My father started working in the logging business when he was just a teenager. He worked alongside my grandfather, and he worked hard. When he married my mom, they worked together sometimes with logging until they began to have children. At that point, my mother offered up her everyday life to care for my sister and I at home.
My father found his way into the coal business. To my understanding, he started at a lower level, washing the coal as an hourly worker. Eventually, he moved up ranks and became a foreman – a boss. My dad worked hard, but at a certain point, the coal industry began to die. I experienced first-hand how this hurt Eastern Kentucky, and how it affected my family. We still had food on the table and everything, but a noticeable dent in our lives had been made. The dent that I noticed, however, wasn’t financial.
The dent was time.
When the coal industry began to decline, my father was forced to begin jumping from job to job. When he would find a job, it wouldn’t take long before the company would go under or be bought out. It was hard to listen to him talk about how he could lose his job and that nothing was an actual guarantee.

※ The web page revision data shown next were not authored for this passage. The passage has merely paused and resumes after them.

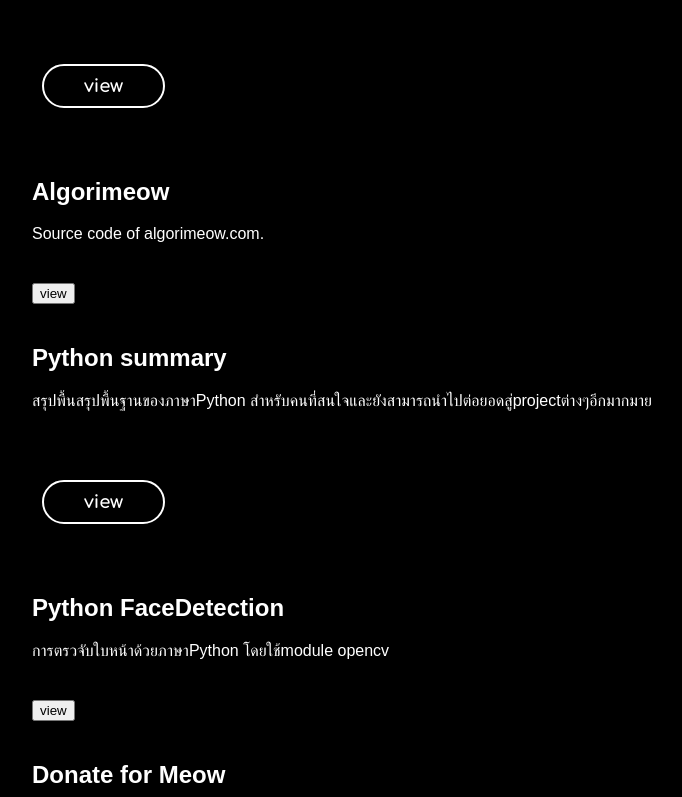
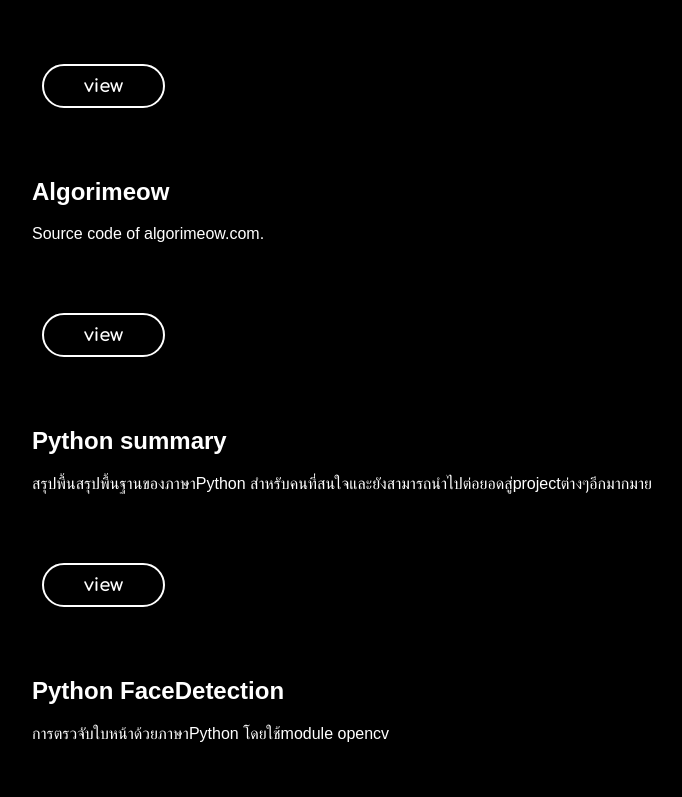
Before and after one commit to AONKA/Yuaylong.github.io, a plain HTML site: page index/index.html in a window 1280 px wide. Shown: the part 2000-2797 px from the top of the page, without its empty margins (96-778 px from the left). Drawn offline with nearby package versions, Linux system fonts and the light colour scheme.

Commit message:
Update index.html

```diff
--- a/index/index.html
+++ b/index/index.html
@@ -78,7 +78,7 @@
                  <h2>Algorimeow</h2>
                  <div><p>Source code of algorimeow.com.</p></div>
                  <div id="links">
-                   <button href="https://github.com/Yuaylong/Yuaylong.github.io/">view</button>
+                   <button href="https://github.com/Yuaylong/Yuaylong.github.io/" class="btn_one">view</button>
                  </div>
                 </div>
 
@@ -94,7 +94,7 @@
                  <h2>Python FaceDetection</h2>
                  <div><p>การตรวจับใบหน้าด้วยภาษาPython โดยใช้module opencv</p></div>
                  <div id="links">
-                   <button href="../blogs/PythonFaceDetect.html">view</button>
+                   <button href="../blogs/PythonFaceDetect.html" class="btn_one">view</button>
                  </div>
                 </div>
 
@@ -102,7 +102,7 @@
                  <h2>Donate for Meow</h2>
                  <div><p>donateเพื่อให้กำลังใจเราด้วยนะ เมี๊ยว~</p></div>
                  <div id="links">
-                   <button href="../blogs/Donate.html">กดเลย!</button>
+                   <button href="../blogs/Donate.html" class="btn_one">กดเลย!</button>
                 </div>
                 </div>
              </div>
```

But what was the most difficult was when he was placed at a job that was over an hour away from home. He would drive daily to work. He would be gone majority of the day but made sure to come home every night. Unless, of course, there was a chance for snow or something, which would cause him to stay away.
Eventually, he left that job and worked at a different company. His new job was also an hour away, and was second shift, which was even worse — the only reason he had chosen the new job was because there was a pay increase. My mother, my sister, and I were all gone throughout the day and he didn’t come home until the middle of the night so we lost a lot of time together.
Through all of this, the greatest thing I have learned from my father is that you never give up and you do whatever it takes to care for the people you love. He has been through a lot, career wise, but he has never stopped trying. And I know that a big driving force in his life is his love for us. He won’t stop trying to find work, he won’t refuse a job even if it’s over an hour away, and he will even work a night shift at his age because he knows that we need it. He does all of this because he loves us, and it’s amazing to really sit down and take a moment to consider how much he has done.
Dad, if you’re reading this, thank you. Thank you for all of the sacrifices you have made for our family. Thank you for caring for us and for loving us. I love you and I am so thankful that you are my father. I am thankful that throughout all of our goofy moments, I have also had the opportunity to learn a lot from you! You’re the best and I couldn’t have ever imagined having a better dad than you.
Take a moment over this Father’s Day weekend to consider what your dad has done for you. What has he taught you? How has he helped you? What are good memories you have with your dad? What’s the funniest moment you had together? And remember to tell him that you love him!
Also remember that even if the man in your life who has supported you, helped raise you, and taught you a lot isn’t a blood-relative, he can still be valued on Father’s Day! Whoever your father figure is in your life, thank him and tell him you love him. Take the time to appreciate all that he has done for you.
And if you’re a follow of Jesus, keep in mind of all the things that your Heavenly Father has done for you too. His love is all powerful and everlasting. He sent his son to die on the cross for YOU. For all of us. If you don’t have an earthly father figure in your life on this Father’s Day weekend, remember that you do have a Father in Heaven who loves you and who is watching out for you!
Basically, Happy Father’s Day! Be with the people you love this weekend and have fun.
P.S. My dad now has a job close to home, which makes everything much better and a lot easier for him. We are still thankful, though, for all the work that he does. And mom, if you’re reading this, you didn’t get a special Mother’s Day blog post about you because I didn’t have the blog yet. Next year you will get one!